In a bid to win the World Cup: DFB team makes the most of cutting edge technology
First Published as part of adidas Group Blog
As the world cup reaches its closing and most exciting stages, the grueling schedule and physical demands of the tournament begin to take a toll on the players. Maintaining peak performance and managing fatigue and injuries become increasingly critical and are a key focus for the coaching staff.
In the case of the German national team (DFB), who take on Brazil in the first semi-final, the management of this part of their game is in safe hands. With the partnership between EXOS, world leaders in integrated performance training, and the adidas miCoach elite Team System, every angle is covered when it comes to ensuring the players will be ready to perform on match day.
The miCoach elite Team System is essentially an advanced physiological monitoring system. It includes a small Player_Cell device worn by the players during training in a Techfit elite under layer that has special fabric heart rate sensors built into it. The system measures the speed, distance, acceleration, heart rate and power of every athlete in training and all this information is made available live on an ipad to the expert trainers from EXOS and the DFB as well as post session for in depth analysis.
To give us more insight into what this means for the German national team and their preparation for the semi-final, we asked Darcy Norman, the Director of the Performance Innovation Team at EXOS, who works with the team at the World Cup, to explain how they use this cutting edge innovation from adidas to ensure the players are at their best for this game and, more importantly, the next:

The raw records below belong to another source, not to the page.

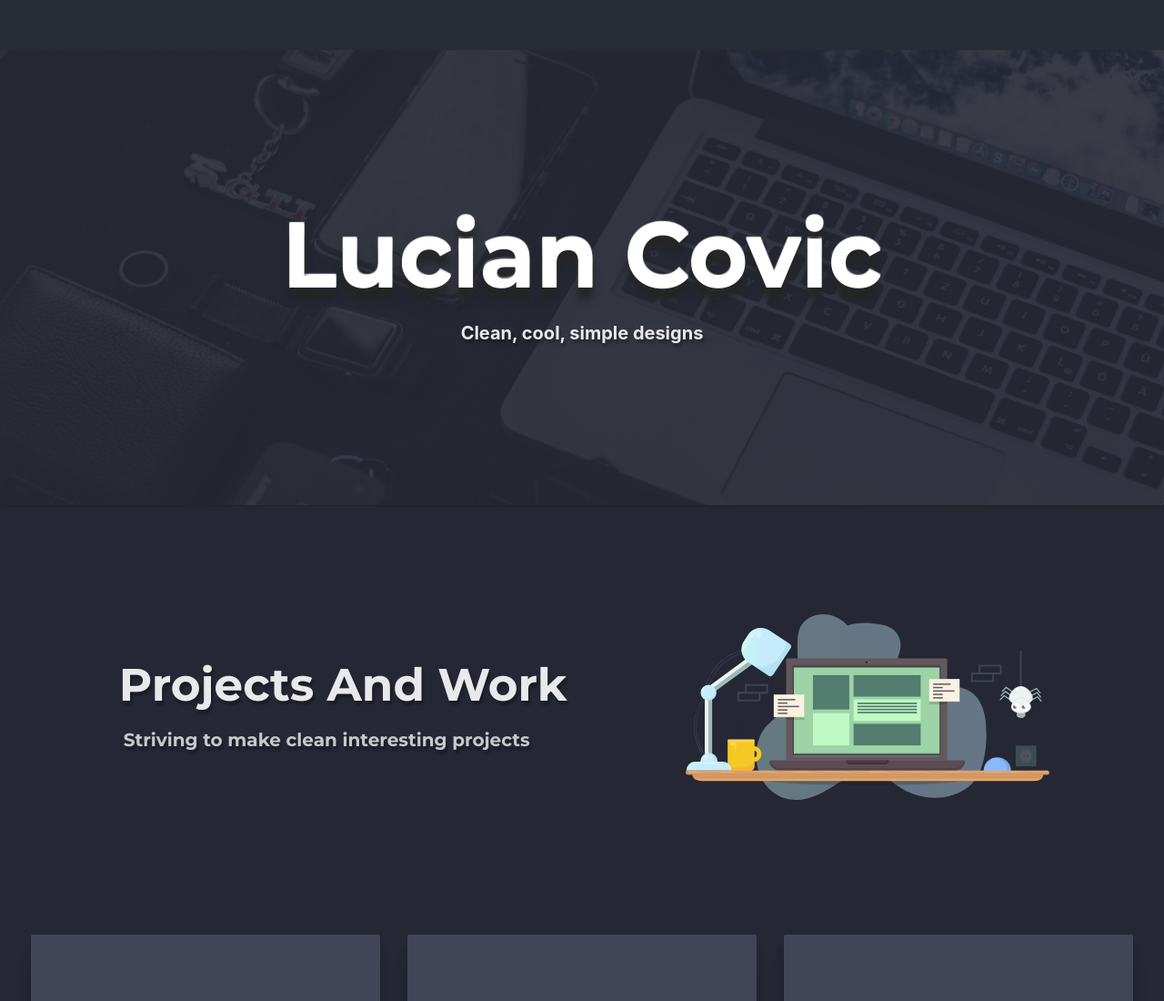
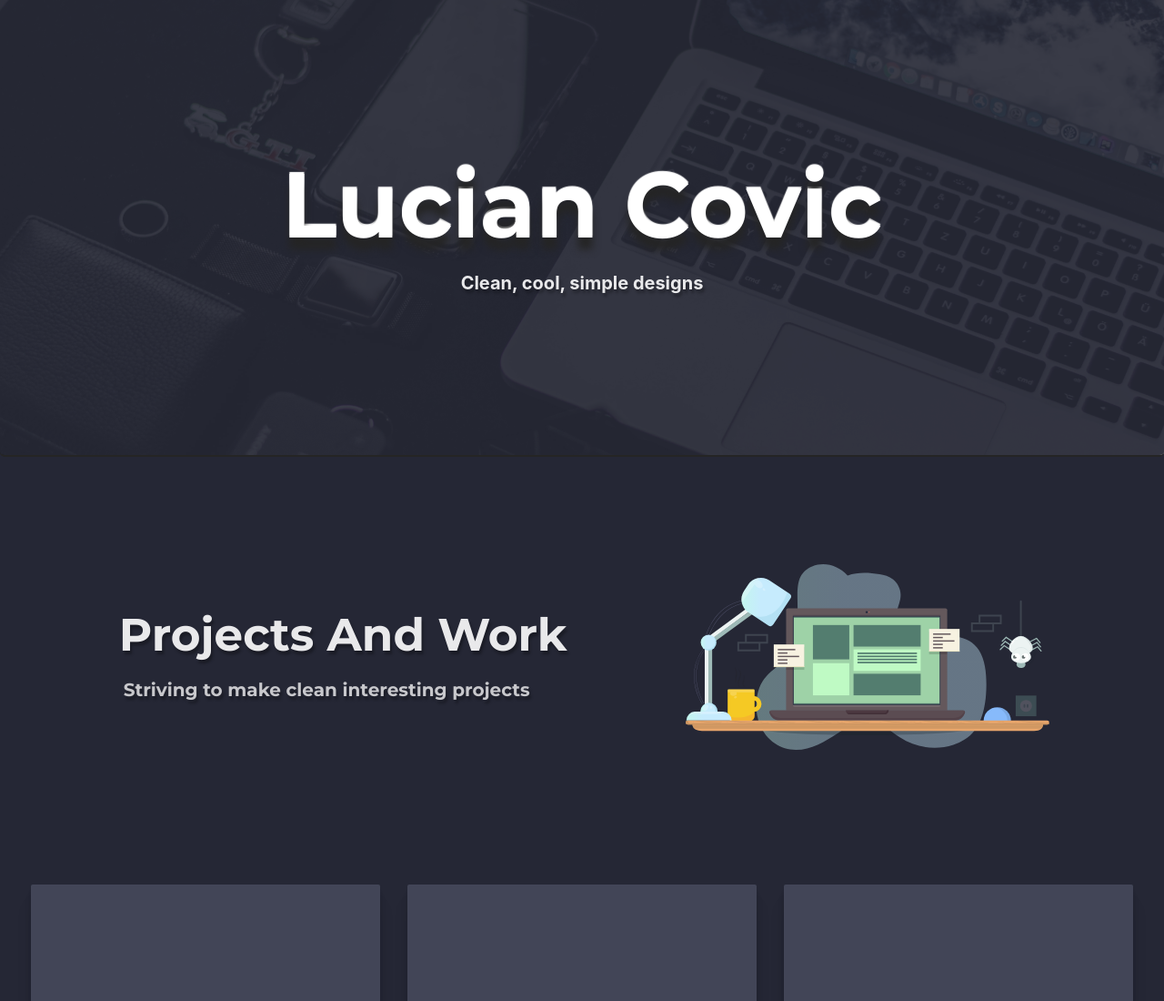
Before and after one commit to CLucian/myPortfolio, a website: page top/index.html in a window 1280 px wide. Shown: the top 1100 px of the page at 91% size. Drawn offline with Linux system fonts and the light colour scheme.

Commit message:
took out navbar

```diff
--- a/top/index.html
+++ b/top/index.html
@@ -19,7 +19,6 @@
 
 <body>
 	<noscript>You need to enable JavaScript to run this app.</noscript>
-	<div class="navbar">
 	</div>
 
 	<!-- Modal 1 -->
```
Also changed, not shown: 1 other file.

How EXOS and adidas help to ensure the German national team is always at its best for the next game
By Darcy Norman
“The miCoach elite team system has been an integral part of our preparation and training for the 2014 World Cup. It’s used in almost every training session to monitor each player’s performance and record their stats. With this valuable information, we can reflect back on the team’s performance, tweak each player’s skills, and plan future workouts to ensure we’re improving performance and focusing our efforts in the right areas. There are a variety of metrics the miCoach elite team system is capable of tracking, and each metric can shape the coaching and training decision-making process in a different way."
The power of data is in its interpretation

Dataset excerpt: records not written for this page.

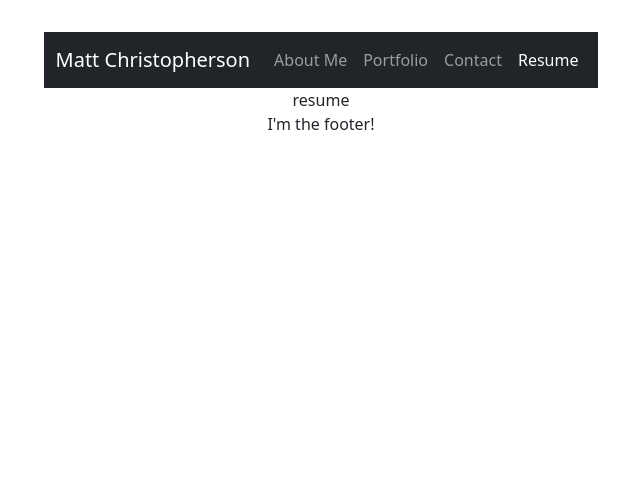
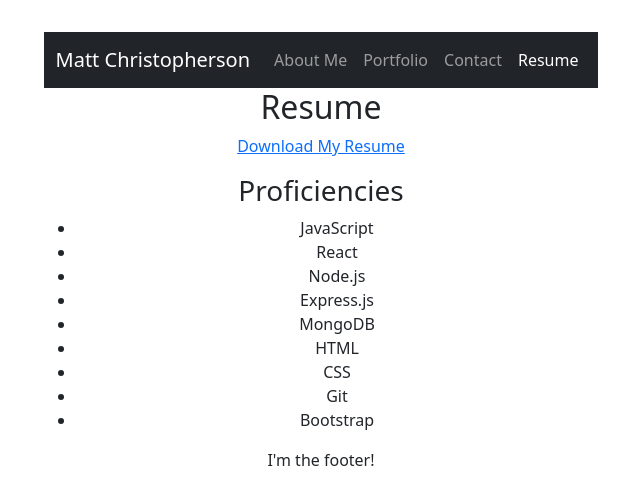
Before and after one commit to Matt-Christopherson/react-portfolio, a React (Vite) app: page / in a window 1280 px wide. Both pictures are taken after a click on the button "Resume". Shown: the top 504 px of the page, without its empty margins (319-959 px from the left). Built offline with nearby package versions, Linux system fonts and the light colour scheme.

Commit message:
Finished the skeleton of the Resume component.

```diff
--- a/src/App.jsx
+++ b/src/App.jsx
@@ -1,22 +1,37 @@
 import { useState } from 'react';
 
 import './App.css';
-import TabButton from './components/TabButton.jsx';
-import AboutMe from './components/content/AboutMe.jsx';
-import Portfolio from './components/content/Portfolio.jsx';
-import Contact from './components/content/Contact.jsx';
+import TabButton from './components/TabButton';
+import AboutMe from './components/content/AboutMe';
+import Portfolio from './components/content/Portfolio';
+import Contact from './components/content/Contact';
+import Resume from './components/content/Resume'; // Import the Resume component
 
 import 'bootstrap/dist/css/bootstrap.min.css';
 import 'bootstrap/dist/js/bootstrap.bundle.min';
 
 function App() {
+  const [selectedContent, setSelectedContent] = useState('AboutMe');
 
-	const [selectedContent, setSelectedContent] = useState(<AboutMe />);
+  function handleClick(content) {
+    setSelectedContent(content);
+    console.log(content);
+  }
 
-	function handleClick(clickedButton) {
-		setSelectedContent(clickedButton);
-		console.log(clickedButton);
+  const renderContent = () => {
+    switch (selectedContent) {
+      case 'AboutMe':
+        return <AboutMe />;
+      case 'Portfolio':
+        return <Portfolio />;
+      case 'Contact':
+        return <Contact />;
+      case 'Resume':
+        return <Resume />; // Render the Resume component
+      default:
+        return <AboutMe />;
     }
+  };
 
   return (
     <>
@@ -27,26 +42,26 @@ function App() {
             <div className="collapse navbar-collapse" id="navbarNav">
               <ul className="navbar-nav">
                 <TabButton
-									isClicked={selectedContent === <AboutMe />}
-									click={() => handleClick(<AboutMe />)}
+                  isClicked={selectedContent === 'AboutMe'}
+                  click={() => handleClick('AboutMe')}
                 >
                   About Me
                 </TabButton>
                 <TabButton
-									isClicked={selectedContent === <Portfolio />}
-									click={() => handleClick(<Portfolio />)}
+                  isClicked={selectedContent === 'Portfolio'}
+                  click={() => handleClick('Portfolio')}
                 >
                   Portfolio
                 </TabButton>
                 <TabButton
-									isClicked={selectedContent === <Contact />}
-									click={() => handleClick(<Contact />)}
+                  isClicked={selectedContent === 'Contact'}
+                  click={() => handleClick('Contact')}
                 >
                   Contact
                 </TabButton>
                 <TabButton
-									isClicked={selectedContent === 'resume'}
-									click={() => handleClick('resume')}
+                  isClicked={selectedContent === 'Resume'}
+                  click={() => handleClick('Resume')}
                 >
                   Resume
                 </TabButton>
@@ -56,7 +71,7 @@ function App() {
         </nav>
       </header>
 
-			<main>{selectedContent}</main>
+      <main>{renderContent()}</main>
       <footer>
         <p>I'm the footer!</p>
       </footer>
--- /dev/null
+++ b/src/components/content/Resume.jsx
@@ -0,0 +1,32 @@
+import resumePDF from '../../assets/matt-christopherson-resume.pdf'
+
+export default function Resume() {
+    const proficiencies = [
+        'JavaScript',
+        'React',
+        'Node.js',
+        'Express.js',
+        'MongoDB',
+        'HTML',
+        'CSS',
+        'Git',
+        'Bootstrap',
+      ];
+
+      return (
+        <div>
+          <h2>Resume</h2>
+          <p>
+            <a href={resumePDF} download="Matt_Christopherson_Resume.pdf">
+              Download My Resume
+            </a>
+          </p>
+          <h3>Proficiencies</h3>
+          <ul>
+            {proficiencies.map((skill, index) => (
+              <li key={index}>{skill}</li>
+            ))}
+          </ul>
+        </div>
+      );
+}
```
Also changed, not shown: 1 other file (tests, documents, lock files or other folders). Lines whose indentation alone changed are shown as unchanged.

One of the key metrics we track is power (i.e. how much power a player produces relative to their physiologic response to power). The more power a player generates during an exercise without burning too much energy, the more efficient and fit they are. If they generate a low power number with a large metabolic response, we know they’re fatiguing and that we need to keep a close eye on them.
We can also look at total distance to get a quick snapshot of how much a player moves during a game or workout in comparison to his teammates. From there, we know that not all distance is created equally. Some distance is covered at walking speed, some at sprint speed, some during a drill, and some during the transition from one drill to the next. All of these factors need to be taken into consideration when determining how to interpret the data.
Just as there are many ways to accumulate distance, each position and how the player plays their position during drills is different. For example, a defensive midfielder may make the effort or acceleration to cover a big distance at speed but may only go 5-10 meters and then have to stop and change direction. In contrast, an outside defender – based on how they play and the team’s tactics – may cover a greater distance at speed. Both movements are important and relative to the position.
Keeping this in mind, those stats need to be looked at in the context of the game and how the coach wants each player to perform. For a defensive midfielder, we may look at distance in relation to the number of accelerations they made, while we may look at the distance covered, distance at high intensity, and the number of sprints for an outside defender.
From data interpretation to conclusion
Once we’ve established what we want to track, we can set goals. These goals focus on both particular drills and training sessions to plan for the weeks of training in preparation for a single match and in relation to the tournament as a whole.
We look at our drill history to determine which drills fit the particular day technically, tactically, and physically. Once we have a game plan, we execute it, and then look at the numbers during and after training to see if we’re accomplishing our goals. From there, it’s all about fine-tuning for the next day’s training session. While the data is a key component of training smart, it’s what the coaches and players do with that data that ultimately determines the outcome.”
As you can see, the use of the adidas miCoach elite Team System by the German national team at the World Cup, although not as visible as the boots or the uniform, is an essential part of what adidas does to make the teams and athletes better. We are constantly working to push the boundaries and improve the product in a way that enables teams to manage and maintain their physical performance in the most accurate way possible and hopefully we will see Darcy, adidas, EXOS and the German National team on the winner’s podium come Sunday, knowing that they were helped by the cutting edge innovation that is the miCoach elite Team System.
By Matthew Hymers
Date published: 09 July 2014